An Inflation Indicator To Watch, Part 3

In particular, I’m proposing a circular-flow inflation indicator that consists of bank-created money, the trade balance and real GDP growth. As described in the bullets above, bank-created money and the trade balance measure injections to and leaks from the circular flow—they tell us whether injections and leaks could be upsetting the balance between purchasing power and capacity—while real GDP growth approximates capacity. Using “M63” for bank-created money (see Part 1 for further explanation), the exact inflation indicator is M63 growth plus the trade balance as a percent of GDP minus real GDP growth.

History’s Pages

To be sure, this is a high-level indicator—it should help predict major trends, not month-to-month volatility. When I tested it against history, I wanted to see if it explains inflation’s big-picture behavior in each business cycle, and it does exactly that, as I’ll demonstrate by comparing the indicator to core inflation over the last eight cycles. Here’s the core inflation data:

inflation 5

 

The chart shows why it makes sense to evaluate each business cycle as a separate event—namely, business-cycle recessions normally act as reset buttons, crushing inflation by constricting pricing power, which then sets the stage for the next expansion. So inflation begins a new life with each expansion, and the chart shows the differences from one to the next. To keep it simple, I assigned each of the business cycles to one of three inflation categories (low, moderate and high), and I also noted whether inflation was rising or falling relative to the previous cycle.

My first test, then, is to track the paths followed by the circular-flow indicator during three cycles plagued by high inflation:

inflation 6

 

As you can see, the indicator went three for three, climbing higher during all three cycles. In circular-flow speak, there was too much purchasing power chasing too few goods. Anyone who had followed the indicator during those periods—basically, the 1960s and 1970s—would have expected the inflation dragon to fly free and been on the money.

But what about the five cycles marked by disinflation or low inflation?

Here are the indicator readings during those cycles:

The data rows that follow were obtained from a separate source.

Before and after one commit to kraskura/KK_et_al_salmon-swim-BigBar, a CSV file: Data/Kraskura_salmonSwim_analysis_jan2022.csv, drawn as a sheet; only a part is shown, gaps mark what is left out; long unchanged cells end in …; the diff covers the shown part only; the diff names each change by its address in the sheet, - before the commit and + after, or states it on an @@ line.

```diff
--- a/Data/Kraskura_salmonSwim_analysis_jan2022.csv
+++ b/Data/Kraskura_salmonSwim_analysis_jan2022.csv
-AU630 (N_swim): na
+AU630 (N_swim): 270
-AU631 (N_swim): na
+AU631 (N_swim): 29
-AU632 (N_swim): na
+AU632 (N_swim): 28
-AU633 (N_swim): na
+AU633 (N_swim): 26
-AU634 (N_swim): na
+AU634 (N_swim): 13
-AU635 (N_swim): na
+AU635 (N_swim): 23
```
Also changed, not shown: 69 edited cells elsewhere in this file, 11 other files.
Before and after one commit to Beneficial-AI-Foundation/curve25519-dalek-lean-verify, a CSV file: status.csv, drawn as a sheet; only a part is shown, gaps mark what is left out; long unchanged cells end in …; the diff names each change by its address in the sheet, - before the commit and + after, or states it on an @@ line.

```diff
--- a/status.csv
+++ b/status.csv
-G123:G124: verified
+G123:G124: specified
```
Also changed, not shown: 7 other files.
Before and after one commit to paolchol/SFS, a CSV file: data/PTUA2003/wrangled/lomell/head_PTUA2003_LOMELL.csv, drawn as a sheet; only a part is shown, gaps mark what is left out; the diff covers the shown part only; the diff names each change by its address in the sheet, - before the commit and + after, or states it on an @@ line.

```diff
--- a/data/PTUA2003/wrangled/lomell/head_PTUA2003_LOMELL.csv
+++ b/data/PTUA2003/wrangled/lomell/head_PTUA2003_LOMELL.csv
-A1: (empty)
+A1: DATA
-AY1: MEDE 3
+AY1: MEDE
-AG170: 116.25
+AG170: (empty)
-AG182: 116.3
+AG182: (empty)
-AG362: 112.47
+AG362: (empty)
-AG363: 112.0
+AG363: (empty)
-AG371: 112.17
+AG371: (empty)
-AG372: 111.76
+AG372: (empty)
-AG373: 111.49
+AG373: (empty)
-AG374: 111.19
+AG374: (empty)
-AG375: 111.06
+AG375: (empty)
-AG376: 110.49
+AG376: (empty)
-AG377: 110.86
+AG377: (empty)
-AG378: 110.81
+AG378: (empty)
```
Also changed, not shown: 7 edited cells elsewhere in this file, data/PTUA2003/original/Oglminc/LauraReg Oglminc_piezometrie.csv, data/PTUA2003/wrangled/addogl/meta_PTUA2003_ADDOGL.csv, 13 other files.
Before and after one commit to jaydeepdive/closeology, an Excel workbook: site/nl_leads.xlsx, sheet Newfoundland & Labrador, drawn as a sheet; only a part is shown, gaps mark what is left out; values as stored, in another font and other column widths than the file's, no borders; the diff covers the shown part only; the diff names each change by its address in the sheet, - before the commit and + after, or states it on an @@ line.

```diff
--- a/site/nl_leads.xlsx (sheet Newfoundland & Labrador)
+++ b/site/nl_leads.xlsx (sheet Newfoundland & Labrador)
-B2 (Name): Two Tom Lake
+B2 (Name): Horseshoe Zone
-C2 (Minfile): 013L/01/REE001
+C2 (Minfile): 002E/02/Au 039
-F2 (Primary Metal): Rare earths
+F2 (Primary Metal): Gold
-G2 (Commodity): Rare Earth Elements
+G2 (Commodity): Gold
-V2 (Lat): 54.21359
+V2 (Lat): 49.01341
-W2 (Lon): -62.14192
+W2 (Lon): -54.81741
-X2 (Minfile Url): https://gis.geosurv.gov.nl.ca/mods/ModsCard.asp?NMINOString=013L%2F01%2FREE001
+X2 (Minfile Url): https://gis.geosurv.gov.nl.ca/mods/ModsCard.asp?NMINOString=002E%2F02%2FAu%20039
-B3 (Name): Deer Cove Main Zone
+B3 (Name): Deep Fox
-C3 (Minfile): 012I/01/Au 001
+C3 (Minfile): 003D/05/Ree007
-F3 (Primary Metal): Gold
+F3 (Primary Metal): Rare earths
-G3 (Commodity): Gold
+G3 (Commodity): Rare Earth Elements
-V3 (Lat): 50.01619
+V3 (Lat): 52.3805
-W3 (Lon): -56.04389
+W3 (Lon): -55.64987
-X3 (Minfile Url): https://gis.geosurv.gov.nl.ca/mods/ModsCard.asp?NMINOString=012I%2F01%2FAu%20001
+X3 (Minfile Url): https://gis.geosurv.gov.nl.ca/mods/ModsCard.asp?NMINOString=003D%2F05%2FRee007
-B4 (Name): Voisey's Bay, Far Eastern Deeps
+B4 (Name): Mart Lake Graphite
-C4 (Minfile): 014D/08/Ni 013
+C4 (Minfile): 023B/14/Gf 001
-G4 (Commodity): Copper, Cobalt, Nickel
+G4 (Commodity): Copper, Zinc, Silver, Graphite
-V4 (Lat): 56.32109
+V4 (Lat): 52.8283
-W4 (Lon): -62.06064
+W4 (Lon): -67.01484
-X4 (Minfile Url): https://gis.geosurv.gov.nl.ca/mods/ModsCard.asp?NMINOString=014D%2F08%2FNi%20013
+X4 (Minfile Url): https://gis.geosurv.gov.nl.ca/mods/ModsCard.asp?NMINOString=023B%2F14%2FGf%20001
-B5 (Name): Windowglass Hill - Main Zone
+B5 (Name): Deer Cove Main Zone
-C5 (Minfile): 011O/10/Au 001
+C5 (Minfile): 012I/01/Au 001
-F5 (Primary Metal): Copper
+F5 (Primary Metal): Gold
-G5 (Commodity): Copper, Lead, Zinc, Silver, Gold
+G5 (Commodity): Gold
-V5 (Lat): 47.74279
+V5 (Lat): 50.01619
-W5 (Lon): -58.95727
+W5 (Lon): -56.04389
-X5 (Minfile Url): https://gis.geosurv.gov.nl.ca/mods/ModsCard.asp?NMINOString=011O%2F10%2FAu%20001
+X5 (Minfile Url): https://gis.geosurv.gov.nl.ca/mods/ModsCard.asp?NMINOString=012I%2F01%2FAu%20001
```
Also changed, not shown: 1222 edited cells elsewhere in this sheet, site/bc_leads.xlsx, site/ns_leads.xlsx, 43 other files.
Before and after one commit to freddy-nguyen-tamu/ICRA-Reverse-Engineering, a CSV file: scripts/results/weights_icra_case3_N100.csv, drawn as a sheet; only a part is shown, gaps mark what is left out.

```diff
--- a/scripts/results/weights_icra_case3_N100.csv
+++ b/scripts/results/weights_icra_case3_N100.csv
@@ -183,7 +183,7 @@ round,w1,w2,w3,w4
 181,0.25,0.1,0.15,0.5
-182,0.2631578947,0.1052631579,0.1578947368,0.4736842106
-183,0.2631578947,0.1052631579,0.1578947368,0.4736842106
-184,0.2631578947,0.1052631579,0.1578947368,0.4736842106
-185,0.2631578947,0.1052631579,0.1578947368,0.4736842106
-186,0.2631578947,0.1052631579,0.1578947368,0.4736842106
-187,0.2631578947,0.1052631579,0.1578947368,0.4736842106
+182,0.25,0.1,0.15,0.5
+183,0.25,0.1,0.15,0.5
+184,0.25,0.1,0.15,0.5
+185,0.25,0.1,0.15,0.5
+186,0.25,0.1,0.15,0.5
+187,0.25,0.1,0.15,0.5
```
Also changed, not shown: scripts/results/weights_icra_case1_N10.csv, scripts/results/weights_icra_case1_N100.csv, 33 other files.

inflation 7

 

Once again, the indicator had a perfect record—five for five in predicting the inflation dragon was caged and then being proven correct. In each period of disinflation or low inflation, purchasing power was either losing or at a stalemate in the tug-of-war with capacity, and that continues today, although the trend turned sideways during the last three years. The recent turn from downward to sideways doesn’t tarnish the indicator’s historical performance—which I would call stellar—but if it turns upward from here that would become a cause for concern.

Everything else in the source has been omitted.